Martorana in Morris' Crosswalk. Photo by Stephanie Berger, courtesy MMDG.
Stacy Martorana began running as a way to escape the pressures of dance. As a freshman ballet major at the University of North Carolina School of the Arts, she went from being one of the strongest dancers in her studio to one of the least advanced in class (she happily switched to a contemporary major sophomore year). “I wasn’t in many pieces and being away from home was emotionally difficult,” she says. She used running as an excuse to get out of the studio, building up slowly by alternating five minutes running with five minutes walking.
Now, as a Mark Morris Dance Group company member, she still finds time to run every morning, between 3.5 and 4.5 miles in 30 to 40 minutes. To avoid getting too comfortable, Martorana changes up her focus regularly, with intervals, distance goals or speed training. “I try to go faster than I want, get my heart pumping and really get out of breath,” she says. She prefers running indoors on a treadmill—it’s gentler on her joints and more predictable than outdoor terrain—in her lightweight, thin-soled Nikes.
The physical benefits of running are undeniable. “I recover faster from strenuous dancing, and have more energy throughout the day after my morning run,” Martorana says. Even while touring she keeps her routine, which helps her body adjust to time changes. Luckily, the exercise agrees with her body, but she keeps her mileage reasonable to avoid wear and tear. Although her IT bands and hips get tight, stretching helps to keep it at bay. Her favorite post-run stretch is downward dog (she’s also a certified yoga instructor), to release her hamstrings and calves.
Most importantly, running clarifies her mental state. She uses the time for personal reflection, and would rather not review choreography unless she’s prepping to go into a new piece. “I need running to be non-competitive, to be on my own ‘Stacy time,’ ” she says. “I can be compulsive about it because I know how good I feel after a run—I’ll find a way to fit it in no matter what!”
Her Upper-Body-Strength Routine
Since running and dancing both strengthen the lower body but neglect upper-body strength, Martorana also lifts weights several days a week. “I like the idea of looking strong, and the more balance in the body, the better!”

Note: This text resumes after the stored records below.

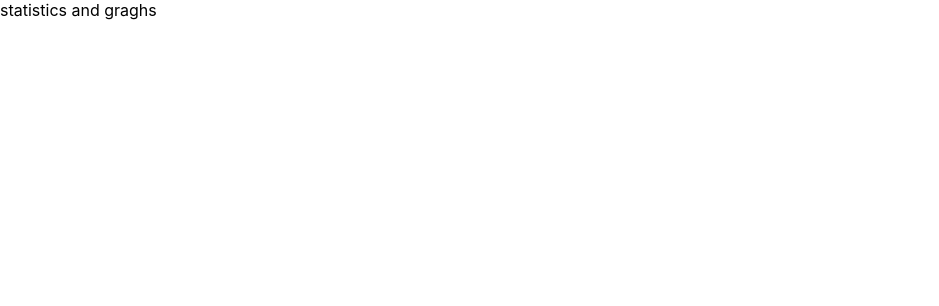
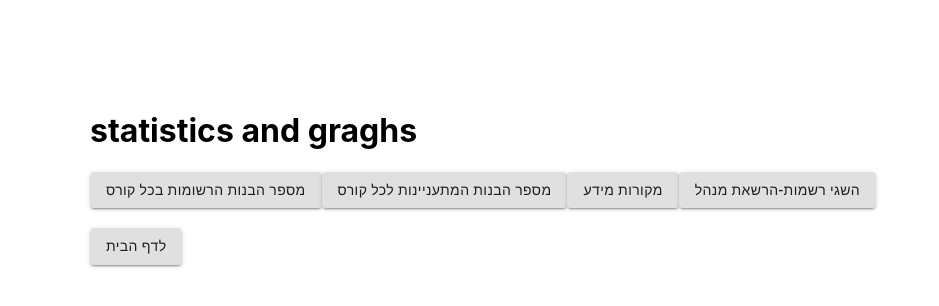
Before and after one commit to TamarSharvit/SiurMochot, a React (Create React App) app: page /statistics in a window 1280 px wide. Shown: the top 306 px of the page, without its empty margins (0-939 px from the left). Built offline with nearby package versions, Linux system fonts and the light colour scheme.

Commit message:
i add things from home

```diff
--- a/src/components/registersHomePage.js
+++ b/src/components/registersHomePage.js
@@ -1,7 +1,8 @@
-import React from 'react';
+import React, { useState } from 'react';
 import '../css/registersHomePage.css';
 import TextField from '@material-ui/core/TextField';
 import Button from '@material-ui/core/Button';
+import ValidateTextField from '../common/validateTextFields';
 import {useHistory} from 'react-router-dom';
 
 function RegistersHomePage(){
@@ -13,12 +14,21 @@ function RegistersHomePage(){
     const handleClick2 = () => {
         history.push("/statistics");
     }
+
+    const [tz, setTz] = useState('');
+
+
     return <div className="div1">
         <div className="div2">
      <h2>פניה חדשה</h2>
            <br></br>
+           <div>מספר זהות</div>
+        <ValidateTextField value={tz}
+            onChange={(value) => setTz(value)}
+            validate={() => { return tz === '' }}
+            errorMessage={'שדה חובה'} />
 
-           <TextField id="outlined-basic" label="מספר זהות" variant="outlined" />
+           {/* <TextField id="outlined-basic" label="מספר זהות" variant="outlined" /> */}
            <br></br>
            <TextField id="outlined-basic" label="שם פרטי" variant="outlined" />
            <br></br>
--- a/src/components/statistics.js
+++ b/src/components/statistics.js
@@ -1,7 +1,24 @@
 import React from 'react';
+import Button from '@material-ui/core/Button';
+import '../css/statistics.css';
+import {useHistory} from 'react-router-dom';
+
 const Statistics=()=>{
-    return <div>
-        statistics and graghs
+    const history = useHistory();
+    const handleClick = () => {
+        history.push("/registersHomePage");
+    }
+
+    return <div className="body">
+        <h1>statistics and graghs</h1>
+
+        <Button variant="contained" color="default">מספר הבנות הרשומות בכל קורס</Button>
+        <Button variant="contained" color="default">מספר הבנות המתעניינות לכל קורס</Button>
+        <Button variant="contained" color="default">מקורות מידע</Button>
+        <Button variant="contained" color="default">השגי רשמות-הרשאת מנהל</Button>
+        <br></br><br></br>
+        <Button variant="contained" color="default" onClick={handleClick}> לדף הבית</Button>
+
     </div>
 }
 export default Statistics;
--- /dev/null
+++ b/src/css/statistics.css
@@ -0,0 +1,4 @@
+.body{
+    padding: 40px;
+    margin: 50px;
+}
```
Also changed, not shown: src/components/registerDetails.js (added).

Bicep Curls and Overhead Press: Start with arms at your sides. Bend at the elbows to bring dumbbells to your shoulders, then flip hands to face front and lift weights over head. Slowly return to start position. 15-lb. dumbbells in each hand, 12–16 repetitions, 3 sets.
Bent over, Single-arm Rows: With one knee on a bench, bend forward until you’re parallel to the floor, with the supporting hand directly under your shoulder on the bench. The free hand holding the dumbbell bends at the elbow to lift the weight to the shoulder and back down. 25-lb. dumbbell, 12–16 repetitions, 3 sets.
Incline Push-ups: In a plank with both hands on a low bench, bend the elbows to lower the body toward the bench (in one straight line) and reverse to return to start position. 14 repetitions, 3 sets.
Breakfast On the Run
Since Martorana runs early, breakfast works best post-workout, between her run and ballet class. She eats hard-boiled eggs for their protein boost (and ease of transport) and drinks a cup of coffee and water to start the day hydrated.
While many runners look for strong, driving beats to motivate their workouts, Martorana listens to calm music, like Pandora's Adele station.